Justin Verlander allowed just three hits in seven innings and struck out 11 to lead the Tigers to a Game 1 win over the A's. With Verlander looming again in a possible Game 5, the A's now know that their best chance to win the series would be to sweep the next three games.
DETROIT -- Friday afternoon, hours before the Rangers' collapse was complete, an optimistic Rangers official was explaining to me how it really might have been for the best that the Rangers didn't end up winning the American League West.
Or more exactly, Justin Verlander twice in a best-of-5 series. The way the Rangers saw it, in a short series they were better off facing the Yankees than the Tigers because they were better off missing Verlander.

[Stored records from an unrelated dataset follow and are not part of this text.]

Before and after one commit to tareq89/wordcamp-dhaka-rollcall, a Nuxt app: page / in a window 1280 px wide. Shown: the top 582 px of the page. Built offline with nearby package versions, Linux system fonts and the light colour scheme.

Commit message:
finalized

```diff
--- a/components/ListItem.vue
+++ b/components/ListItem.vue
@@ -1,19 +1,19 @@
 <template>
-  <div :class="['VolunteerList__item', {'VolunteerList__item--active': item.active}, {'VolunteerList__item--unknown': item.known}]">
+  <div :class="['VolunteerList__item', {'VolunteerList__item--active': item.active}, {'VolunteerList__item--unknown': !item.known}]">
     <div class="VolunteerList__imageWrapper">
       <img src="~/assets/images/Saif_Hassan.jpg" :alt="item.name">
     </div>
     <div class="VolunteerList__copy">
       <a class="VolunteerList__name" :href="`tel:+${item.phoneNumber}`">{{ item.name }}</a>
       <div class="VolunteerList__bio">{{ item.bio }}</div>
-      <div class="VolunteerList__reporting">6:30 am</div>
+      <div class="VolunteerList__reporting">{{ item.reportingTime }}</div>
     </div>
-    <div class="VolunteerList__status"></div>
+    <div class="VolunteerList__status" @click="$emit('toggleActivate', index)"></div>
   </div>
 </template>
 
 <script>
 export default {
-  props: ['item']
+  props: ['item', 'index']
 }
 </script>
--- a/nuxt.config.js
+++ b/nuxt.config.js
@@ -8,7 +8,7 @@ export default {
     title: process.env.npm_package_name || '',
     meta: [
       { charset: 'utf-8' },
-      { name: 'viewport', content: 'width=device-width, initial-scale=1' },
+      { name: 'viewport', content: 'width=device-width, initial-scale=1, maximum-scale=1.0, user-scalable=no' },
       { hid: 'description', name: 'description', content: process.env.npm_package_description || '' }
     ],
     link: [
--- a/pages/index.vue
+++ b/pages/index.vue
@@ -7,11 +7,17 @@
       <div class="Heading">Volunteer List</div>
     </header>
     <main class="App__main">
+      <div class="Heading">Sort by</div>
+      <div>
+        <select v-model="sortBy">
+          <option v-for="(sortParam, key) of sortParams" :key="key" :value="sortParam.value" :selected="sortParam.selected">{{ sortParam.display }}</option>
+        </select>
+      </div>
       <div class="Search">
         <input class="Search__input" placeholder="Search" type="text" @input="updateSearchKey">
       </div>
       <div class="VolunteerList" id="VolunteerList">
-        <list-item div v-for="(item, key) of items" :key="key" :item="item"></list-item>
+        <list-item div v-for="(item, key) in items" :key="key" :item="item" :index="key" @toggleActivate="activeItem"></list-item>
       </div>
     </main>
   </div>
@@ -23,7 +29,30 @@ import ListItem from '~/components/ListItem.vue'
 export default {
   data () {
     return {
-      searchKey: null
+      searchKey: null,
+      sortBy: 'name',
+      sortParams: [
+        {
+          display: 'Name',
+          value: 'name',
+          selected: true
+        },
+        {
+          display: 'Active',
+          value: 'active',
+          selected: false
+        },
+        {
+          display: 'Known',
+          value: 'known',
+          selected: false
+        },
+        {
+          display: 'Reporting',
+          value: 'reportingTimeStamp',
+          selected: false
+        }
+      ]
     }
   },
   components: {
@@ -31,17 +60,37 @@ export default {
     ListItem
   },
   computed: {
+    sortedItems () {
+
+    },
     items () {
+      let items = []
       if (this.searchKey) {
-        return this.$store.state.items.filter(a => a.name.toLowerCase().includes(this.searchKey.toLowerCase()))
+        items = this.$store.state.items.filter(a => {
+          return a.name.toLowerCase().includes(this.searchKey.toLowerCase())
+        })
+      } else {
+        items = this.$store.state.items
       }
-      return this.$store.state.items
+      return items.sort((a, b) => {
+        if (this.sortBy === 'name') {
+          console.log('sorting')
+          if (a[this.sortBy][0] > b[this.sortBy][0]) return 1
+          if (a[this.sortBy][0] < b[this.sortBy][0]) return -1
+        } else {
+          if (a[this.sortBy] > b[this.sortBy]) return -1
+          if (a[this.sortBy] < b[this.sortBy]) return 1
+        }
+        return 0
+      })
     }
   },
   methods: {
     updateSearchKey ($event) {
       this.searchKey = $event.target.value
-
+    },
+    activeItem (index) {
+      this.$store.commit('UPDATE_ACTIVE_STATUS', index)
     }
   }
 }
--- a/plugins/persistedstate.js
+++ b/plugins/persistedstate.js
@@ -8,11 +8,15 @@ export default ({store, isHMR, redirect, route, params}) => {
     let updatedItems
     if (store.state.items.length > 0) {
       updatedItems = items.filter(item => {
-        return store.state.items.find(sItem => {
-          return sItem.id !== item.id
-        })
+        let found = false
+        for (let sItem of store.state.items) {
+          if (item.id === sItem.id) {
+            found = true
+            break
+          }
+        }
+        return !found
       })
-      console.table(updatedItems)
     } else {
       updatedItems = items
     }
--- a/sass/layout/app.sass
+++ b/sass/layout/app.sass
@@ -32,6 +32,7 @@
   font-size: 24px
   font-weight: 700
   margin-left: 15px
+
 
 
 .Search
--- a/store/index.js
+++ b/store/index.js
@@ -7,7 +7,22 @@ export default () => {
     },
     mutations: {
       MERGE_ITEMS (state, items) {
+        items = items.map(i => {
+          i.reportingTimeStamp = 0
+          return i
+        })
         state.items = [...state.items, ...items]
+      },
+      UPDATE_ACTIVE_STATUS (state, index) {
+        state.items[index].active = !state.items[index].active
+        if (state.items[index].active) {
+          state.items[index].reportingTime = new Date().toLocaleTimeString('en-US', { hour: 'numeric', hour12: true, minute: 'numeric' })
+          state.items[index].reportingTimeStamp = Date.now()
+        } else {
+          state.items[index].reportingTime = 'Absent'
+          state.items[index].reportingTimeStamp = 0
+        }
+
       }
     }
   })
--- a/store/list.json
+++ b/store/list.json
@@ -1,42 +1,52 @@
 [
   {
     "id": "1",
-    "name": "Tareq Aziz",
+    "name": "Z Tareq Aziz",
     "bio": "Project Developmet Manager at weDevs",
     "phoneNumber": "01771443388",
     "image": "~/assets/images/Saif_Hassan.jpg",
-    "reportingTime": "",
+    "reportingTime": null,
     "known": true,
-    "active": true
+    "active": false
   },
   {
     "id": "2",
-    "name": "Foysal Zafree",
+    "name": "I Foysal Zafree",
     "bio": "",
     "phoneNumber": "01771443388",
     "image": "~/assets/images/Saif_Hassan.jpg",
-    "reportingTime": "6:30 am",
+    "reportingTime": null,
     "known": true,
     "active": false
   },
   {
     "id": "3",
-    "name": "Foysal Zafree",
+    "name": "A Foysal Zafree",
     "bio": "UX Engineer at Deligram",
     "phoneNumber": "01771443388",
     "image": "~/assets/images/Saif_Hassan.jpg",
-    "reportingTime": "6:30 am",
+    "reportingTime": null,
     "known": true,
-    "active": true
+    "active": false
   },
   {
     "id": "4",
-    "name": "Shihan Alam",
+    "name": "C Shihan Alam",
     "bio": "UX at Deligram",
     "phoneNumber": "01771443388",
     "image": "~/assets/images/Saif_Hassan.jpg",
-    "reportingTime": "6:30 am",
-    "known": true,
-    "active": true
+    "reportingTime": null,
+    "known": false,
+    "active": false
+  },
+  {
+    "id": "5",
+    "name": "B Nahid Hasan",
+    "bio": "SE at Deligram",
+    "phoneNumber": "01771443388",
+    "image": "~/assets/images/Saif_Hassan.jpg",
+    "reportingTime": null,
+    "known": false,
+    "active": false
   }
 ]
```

The Rangers have other problems now. Verlander is the A's problem.
The A's lost to the Tigers ace 3-1 in Saturday night's Game 1. They know he's looming out there again, in a possible Game 5 next week.
And they know that means they're left with only two ways to get past the Tigers and continue their dream season.
Option 1: Win the next three games.
Option 2: Find a way to beat Verlander.
Based on Saturday night, the A's might want to concentrate hard on these next three games.
Verlander gave up a leadoff home run to Coco Crisp, and then just two hits and no runs over the next seven innings. He struck out 11, becoming the first pitcher with double-digit strikeouts in a playoff game since he did it against the Yankees in last year's Division Series.
The Tigers were seen by many as a dangerous postseason team because the rest of their rotation is also strong (Doug Fister, Anibal Sanchez and Max Scherzer will start the next three games), but in large part because Verlander is still considered the game's top pitcher.
Verlander won't repeat as the American League's Most Valuable Player, and he may not even repeat as the Cy Young winner.
But in a short postseason series, his mere presence can change the way a series feels.
Verlander wasn't even at his best Saturday. His command was poor early in the game, and the A's were patient enough that he needed 26 pitches to get through an inning, and 78 to get through the first four innings.
In typical Verlander fashion, he got stronger as the game went on. He struck out the side in the sixth, and followed up by striking out the first two A's batters he faced in the seventh.
The A's won't see him again unless this series goes five games. At this point, they'd probably rather not see him again.
But if they're going to avoid Verlander and also advance, that means winning the next three in a row.